## [Records]
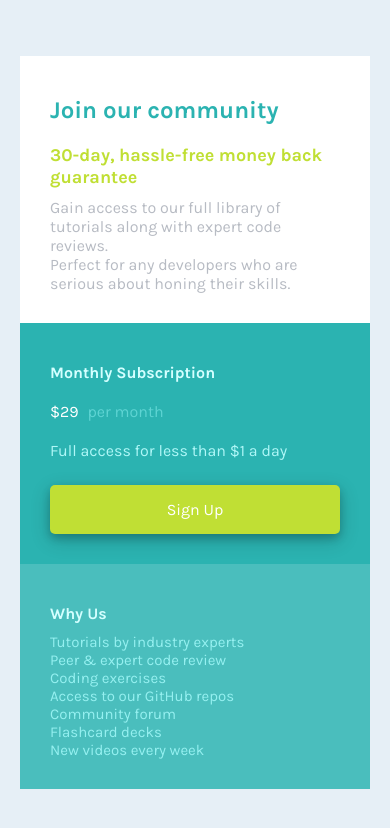
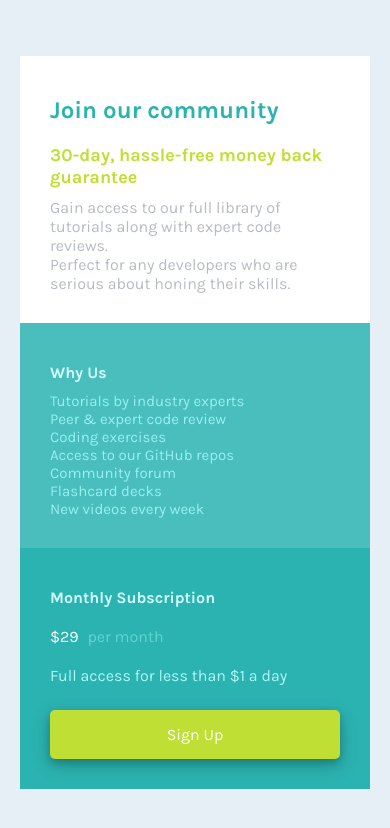
Before and after one commit to azeezrate/price-grid-bycssgrid, a plain HTML site: page index.html in a window 390 px wide. Drawn offline with Linux system fonts and the light colour scheme.

Commit message:
order of grid items changed for mobile

```diff
--- a/css/styles.css
+++ b/css/styles.css
@@ -140,12 +140,15 @@ padding: 10px 0px;
 
     .pricing-container .join-us{
         border-radius: 0px;
+        order: 0;
     }
     .pricing-container .subscription{
         border-radius: 0px;
+        order: 2;
     }
     .pricing-container .why-us{
         border-radius: 0px;
+        order: 1;
     }
 
 
```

## [What needs to be done]
Wherever a picture appears, omit it; copy the rest of the data exactly.

## [Problem solution]
Before and after one commit to azeezrate/price-grid-bycssgrid, a plain HTML site: page index.html in a window 390 px wide. Drawn offline with Linux system fonts and the light colour scheme.

Commit message:
order of grid items changed for mobile

```diff
--- a/css/styles.css
+++ b/css/styles.css
@@ -140,12 +140,15 @@ padding: 10px 0px;
 
     .pricing-container .join-us{
         border-radius: 0px;
+        order: 0;
     }
     .pricing-container .subscription{
         border-radius: 0px;
+        order: 2;
     }
     .pricing-container .why-us{
         border-radius: 0px;
+        order: 1;
     }
 
 
```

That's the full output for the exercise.